=== Begin Enclosure ===

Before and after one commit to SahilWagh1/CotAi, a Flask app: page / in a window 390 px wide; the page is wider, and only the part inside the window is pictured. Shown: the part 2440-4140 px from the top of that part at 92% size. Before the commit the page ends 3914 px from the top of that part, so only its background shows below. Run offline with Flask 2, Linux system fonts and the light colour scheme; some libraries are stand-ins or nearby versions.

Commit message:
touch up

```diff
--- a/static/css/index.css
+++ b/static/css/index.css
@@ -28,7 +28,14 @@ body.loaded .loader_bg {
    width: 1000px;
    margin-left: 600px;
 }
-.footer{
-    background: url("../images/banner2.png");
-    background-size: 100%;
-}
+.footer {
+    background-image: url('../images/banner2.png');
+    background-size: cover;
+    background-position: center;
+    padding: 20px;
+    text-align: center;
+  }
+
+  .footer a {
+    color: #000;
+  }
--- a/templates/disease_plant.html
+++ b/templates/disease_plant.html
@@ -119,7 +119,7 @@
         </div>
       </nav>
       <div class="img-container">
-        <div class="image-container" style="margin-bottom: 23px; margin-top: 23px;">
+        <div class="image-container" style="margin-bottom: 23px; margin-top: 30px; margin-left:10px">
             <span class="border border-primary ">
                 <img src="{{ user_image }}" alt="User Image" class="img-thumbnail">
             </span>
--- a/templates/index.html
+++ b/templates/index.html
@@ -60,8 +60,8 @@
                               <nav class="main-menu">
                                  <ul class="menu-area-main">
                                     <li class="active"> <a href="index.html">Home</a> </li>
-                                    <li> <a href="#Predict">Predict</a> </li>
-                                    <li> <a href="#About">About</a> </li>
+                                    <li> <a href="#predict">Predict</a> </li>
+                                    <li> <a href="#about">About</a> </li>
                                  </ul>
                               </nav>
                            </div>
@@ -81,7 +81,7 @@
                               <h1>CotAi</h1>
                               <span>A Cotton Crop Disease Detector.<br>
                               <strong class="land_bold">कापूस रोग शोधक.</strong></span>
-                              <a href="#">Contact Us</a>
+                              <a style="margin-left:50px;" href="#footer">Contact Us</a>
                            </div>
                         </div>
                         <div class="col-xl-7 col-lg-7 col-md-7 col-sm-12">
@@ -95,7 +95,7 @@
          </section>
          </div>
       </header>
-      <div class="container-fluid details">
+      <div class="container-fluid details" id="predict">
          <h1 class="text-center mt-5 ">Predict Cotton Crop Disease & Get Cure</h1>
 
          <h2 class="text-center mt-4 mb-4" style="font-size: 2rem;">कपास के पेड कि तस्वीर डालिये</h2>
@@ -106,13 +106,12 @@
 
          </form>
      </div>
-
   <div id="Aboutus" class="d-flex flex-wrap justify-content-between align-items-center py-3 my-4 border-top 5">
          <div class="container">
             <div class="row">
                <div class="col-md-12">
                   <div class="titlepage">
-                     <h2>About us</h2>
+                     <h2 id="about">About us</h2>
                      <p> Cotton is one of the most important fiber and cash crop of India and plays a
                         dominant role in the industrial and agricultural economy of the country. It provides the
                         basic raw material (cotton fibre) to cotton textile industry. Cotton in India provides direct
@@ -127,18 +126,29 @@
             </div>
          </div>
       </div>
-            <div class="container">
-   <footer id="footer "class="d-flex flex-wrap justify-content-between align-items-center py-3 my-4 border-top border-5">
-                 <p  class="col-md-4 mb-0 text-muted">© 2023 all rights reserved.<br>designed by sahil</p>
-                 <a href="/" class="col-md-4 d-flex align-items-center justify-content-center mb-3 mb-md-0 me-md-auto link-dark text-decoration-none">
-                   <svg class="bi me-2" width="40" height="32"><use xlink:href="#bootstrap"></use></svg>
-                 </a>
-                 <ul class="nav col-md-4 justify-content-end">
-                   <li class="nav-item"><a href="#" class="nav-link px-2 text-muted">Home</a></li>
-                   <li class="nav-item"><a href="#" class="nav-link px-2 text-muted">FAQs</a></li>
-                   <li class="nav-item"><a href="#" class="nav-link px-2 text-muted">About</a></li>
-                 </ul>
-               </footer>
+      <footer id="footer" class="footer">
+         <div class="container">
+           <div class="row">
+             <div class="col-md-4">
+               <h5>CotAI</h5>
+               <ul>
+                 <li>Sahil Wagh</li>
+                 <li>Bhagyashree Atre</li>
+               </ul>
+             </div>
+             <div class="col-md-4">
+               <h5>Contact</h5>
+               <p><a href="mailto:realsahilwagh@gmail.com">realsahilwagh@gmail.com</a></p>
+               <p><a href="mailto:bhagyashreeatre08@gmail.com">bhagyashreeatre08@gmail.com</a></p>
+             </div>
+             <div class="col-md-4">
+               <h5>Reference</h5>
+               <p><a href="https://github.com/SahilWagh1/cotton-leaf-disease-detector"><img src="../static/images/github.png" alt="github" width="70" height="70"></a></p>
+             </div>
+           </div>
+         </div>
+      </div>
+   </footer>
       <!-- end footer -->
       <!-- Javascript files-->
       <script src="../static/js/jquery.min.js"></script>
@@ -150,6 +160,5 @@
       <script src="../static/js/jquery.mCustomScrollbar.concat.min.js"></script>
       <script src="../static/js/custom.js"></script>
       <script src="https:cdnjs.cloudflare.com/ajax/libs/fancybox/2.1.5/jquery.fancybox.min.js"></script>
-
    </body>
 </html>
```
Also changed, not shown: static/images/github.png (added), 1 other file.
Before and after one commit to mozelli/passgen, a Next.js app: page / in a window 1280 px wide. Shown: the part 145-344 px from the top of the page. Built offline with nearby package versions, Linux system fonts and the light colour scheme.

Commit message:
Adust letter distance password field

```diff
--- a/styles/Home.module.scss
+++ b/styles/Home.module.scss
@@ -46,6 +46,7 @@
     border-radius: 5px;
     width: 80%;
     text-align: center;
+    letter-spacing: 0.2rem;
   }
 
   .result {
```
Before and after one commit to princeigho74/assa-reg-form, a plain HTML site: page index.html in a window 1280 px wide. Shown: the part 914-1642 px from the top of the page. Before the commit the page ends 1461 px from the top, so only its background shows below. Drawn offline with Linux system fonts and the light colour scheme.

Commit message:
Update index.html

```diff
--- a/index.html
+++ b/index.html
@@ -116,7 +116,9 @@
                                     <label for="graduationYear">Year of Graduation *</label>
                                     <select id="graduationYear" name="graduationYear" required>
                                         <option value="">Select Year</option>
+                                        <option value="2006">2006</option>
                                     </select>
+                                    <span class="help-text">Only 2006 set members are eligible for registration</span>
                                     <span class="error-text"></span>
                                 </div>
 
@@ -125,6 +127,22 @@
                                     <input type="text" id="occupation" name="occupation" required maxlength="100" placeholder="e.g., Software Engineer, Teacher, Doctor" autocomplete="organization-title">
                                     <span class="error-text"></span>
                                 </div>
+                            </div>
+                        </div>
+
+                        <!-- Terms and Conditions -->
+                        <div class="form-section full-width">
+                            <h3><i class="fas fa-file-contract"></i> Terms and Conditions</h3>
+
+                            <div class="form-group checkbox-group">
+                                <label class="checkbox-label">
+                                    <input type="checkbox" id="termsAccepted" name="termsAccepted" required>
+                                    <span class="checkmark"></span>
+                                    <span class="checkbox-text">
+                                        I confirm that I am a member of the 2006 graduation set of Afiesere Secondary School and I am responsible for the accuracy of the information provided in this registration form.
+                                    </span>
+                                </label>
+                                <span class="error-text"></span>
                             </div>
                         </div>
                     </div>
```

=== End Enclosure ===

**WHAT TO WORK ON**
Restate the records above verbatim, omitting no line.

**RESPONSE TO THIS TASK**
Before and after one commit to SahilWagh1/CotAi, a Flask app: page / in a window 390 px wide; the page is wider, and only the part inside the window is pictured. Shown: the part 2440-4140 px from the top of that part at 92% size. Before the commit the page ends 3914 px from the top of that part, so only its background shows below. Run offline with Flask 2, Linux system fonts and the light colour scheme; some libraries are stand-ins or nearby versions.

Commit message:
touch up

```diff
--- a/static/css/index.css
+++ b/static/css/index.css
@@ -28,7 +28,14 @@ body.loaded .loader_bg {
    width: 1000px;
    margin-left: 600px;
 }
-.footer{
-    background: url("../images/banner2.png");
-    background-size: 100%;
-}
+.footer {
+    background-image: url('../images/banner2.png');
+    background-size: cover;
+    background-position: center;
+    padding: 20px;
+    text-align: center;
+  }
+
+  .footer a {
+    color: #000;
+  }
--- a/templates/disease_plant.html
+++ b/templates/disease_plant.html
@@ -119,7 +119,7 @@
         </div>
       </nav>
       <div class="img-container">
-        <div class="image-container" style="margin-bottom: 23px; margin-top: 23px;">
+        <div class="image-container" style="margin-bottom: 23px; margin-top: 30px; margin-left:10px">
             <span class="border border-primary ">
                 <img src="{{ user_image }}" alt="User Image" class="img-thumbnail">
             </span>
--- a/templates/index.html
+++ b/templates/index.html
@@ -60,8 +60,8 @@
                               <nav class="main-menu">
                                  <ul class="menu-area-main">
                                     <li class="active"> <a href="index.html">Home</a> </li>
-                                    <li> <a href="#Predict">Predict</a> </li>
-                                    <li> <a href="#About">About</a> </li>
+                                    <li> <a href="#predict">Predict</a> </li>
+                                    <li> <a href="#about">About</a> </li>
                                  </ul>
                               </nav>
                            </div>
@@ -81,7 +81,7 @@
                               <h1>CotAi</h1>
                               <span>A Cotton Crop Disease Detector.<br>
                               <strong class="land_bold">कापूस रोग शोधक.</strong></span>
-                              <a href="#">Contact Us</a>
+                              <a style="margin-left:50px;" href="#footer">Contact Us</a>
                            </div>
                         </div>
                         <div class="col-xl-7 col-lg-7 col-md-7 col-sm-12">
@@ -95,7 +95,7 @@
          </section>
          </div>
       </header>
-      <div class="container-fluid details">
+      <div class="container-fluid details" id="predict">
          <h1 class="text-center mt-5 ">Predict Cotton Crop Disease & Get Cure</h1>
 
          <h2 class="text-center mt-4 mb-4" style="font-size: 2rem;">कपास के पेड कि तस्वीर डालिये</h2>
@@ -106,13 +106,12 @@
 
          </form>
      </div>
-
   <div id="Aboutus" class="d-flex flex-wrap justify-content-between align-items-center py-3 my-4 border-top 5">
          <div class="container">
             <div class="row">
                <div class="col-md-12">
                   <div class="titlepage">
-                     <h2>About us</h2>
+                     <h2 id="about">About us</h2>
                      <p> Cotton is one of the most important fiber and cash crop of India and plays a
                         dominant role in the industrial and agricultural economy of the country. It provides the
                         basic raw material (cotton fibre) to cotton textile industry. Cotton in India provides direct
@@ -127,18 +126,29 @@
             </div>
          </div>
       </div>
-            <div class="container">
-   <footer id="footer "class="d-flex flex-wrap justify-content-between align-items-center py-3 my-4 border-top border-5">
-                 <p  class="col-md-4 mb-0 text-muted">© 2023 all rights reserved.<br>designed by sahil</p>
-                 <a href="/" class="col-md-4 d-flex align-items-center justify-content-center mb-3 mb-md-0 me-md-auto link-dark text-decoration-none">
-                   <svg class="bi me-2" width="40" height="32"><use xlink:href="#bootstrap"></use></svg>
-                 </a>
-                 <ul class="nav col-md-4 justify-content-end">
-                   <li class="nav-item"><a href="#" class="nav-link px-2 text-muted">Home</a></li>
-                   <li class="nav-item"><a href="#" class="nav-link px-2 text-muted">FAQs</a></li>
-                   <li class="nav-item"><a href="#" class="nav-link px-2 text-muted">About</a></li>
-                 </ul>
-               </footer>
+      <footer id="footer" class="footer">
+         <div class="container">
+           <div class="row">
+             <div class="col-md-4">
+               <h5>CotAI</h5>
+               <ul>
+                 <li>Sahil Wagh</li>
+                 <li>Bhagyashree Atre</li>
+               </ul>
+             </div>
+             <div class="col-md-4">
+               <h5>Contact</h5>
+               <p><a href="mailto:realsahilwagh@gmail.com">realsahilwagh@gmail.com</a></p>
+               <p><a href="mailto:bhagyashreeatre08@gmail.com">bhagyashreeatre08@gmail.com</a></p>
+             </div>
+             <div class="col-md-4">
+               <h5>Reference</h5>
+               <p><a href="https://github.com/SahilWagh1/cotton-leaf-disease-detector"><img src="../static/images/github.png" alt="github" width="70" height="70"></a></p>
+             </div>
+           </div>
+         </div>
+      </div>
+   </footer>
       <!-- end footer -->
       <!-- Javascript files-->
       <script src="../static/js/jquery.min.js"></script>
@@ -150,6 +160,5 @@
       <script src="../static/js/jquery.mCustomScrollbar.concat.min.js"></script>
       <script src="../static/js/custom.js"></script>
       <script src="https:cdnjs.cloudflare.com/ajax/libs/fancybox/2.1.5/jquery.fancybox.min.js"></script>
-
    </body>
 </html>
```
Also changed, not shown: static/images/github.png (added), 1 other file.
Before and after one commit to mozelli/passgen, a Next.js app: page / in a window 1280 px wide. Shown: the part 145-344 px from the top of the page. Built offline with nearby package versions, Linux system fonts and the light colour scheme.

Commit message:
Adust letter distance password field

```diff
--- a/styles/Home.module.scss
+++ b/styles/Home.module.scss
@@ -46,6 +46,7 @@
     border-radius: 5px;
     width: 80%;
     text-align: center;
+    letter-spacing: 0.2rem;
   }
 
   .result {
```
Before and after one commit to princeigho74/assa-reg-form, a plain HTML site: page index.html in a window 1280 px wide. Shown: the part 914-1642 px from the top of the page. Before the commit the page ends 1461 px from the top, so only its background shows below. Drawn offline with Linux system fonts and the light colour scheme.

Commit message:
Update index.html

```diff
--- a/index.html
+++ b/index.html
@@ -116,7 +116,9 @@
                                     <label for="graduationYear">Year of Graduation *</label>
                                     <select id="graduationYear" name="graduationYear" required>
                                         <option value="">Select Year</option>
+                                        <option value="2006">2006</option>
                                     </select>
+                                    <span class="help-text">Only 2006 set members are eligible for registration</span>
                                     <span class="error-text"></span>
                                 </div>
 
@@ -125,6 +127,22 @@
                                     <input type="text" id="occupation" name="occupation" required maxlength="100" placeholder="e.g., Software Engineer, Teacher, Doctor" autocomplete="organization-title">
                                     <span class="error-text"></span>
                                 </div>
+                            </div>
+                        </div>
+
+                        <!-- Terms and Conditions -->
+                        <div class="form-section full-width">
+                            <h3><i class="fas fa-file-contract"></i> Terms and Conditions</h3>
+
+                            <div class="form-group checkbox-group">
+                                <label class="checkbox-label">
+                                    <input type="checkbox" id="termsAccepted" name="termsAccepted" required>
+                                    <span class="checkmark"></span>
+                                    <span class="checkbox-text">
+                                        I confirm that I am a member of the 2006 graduation set of Afiesere Secondary School and I am responsible for the accuracy of the information provided in this registration form.
+                                    </span>
+                                </label>
+                                <span class="error-text"></span>
                             </div>
                         </div>
                     </div>
```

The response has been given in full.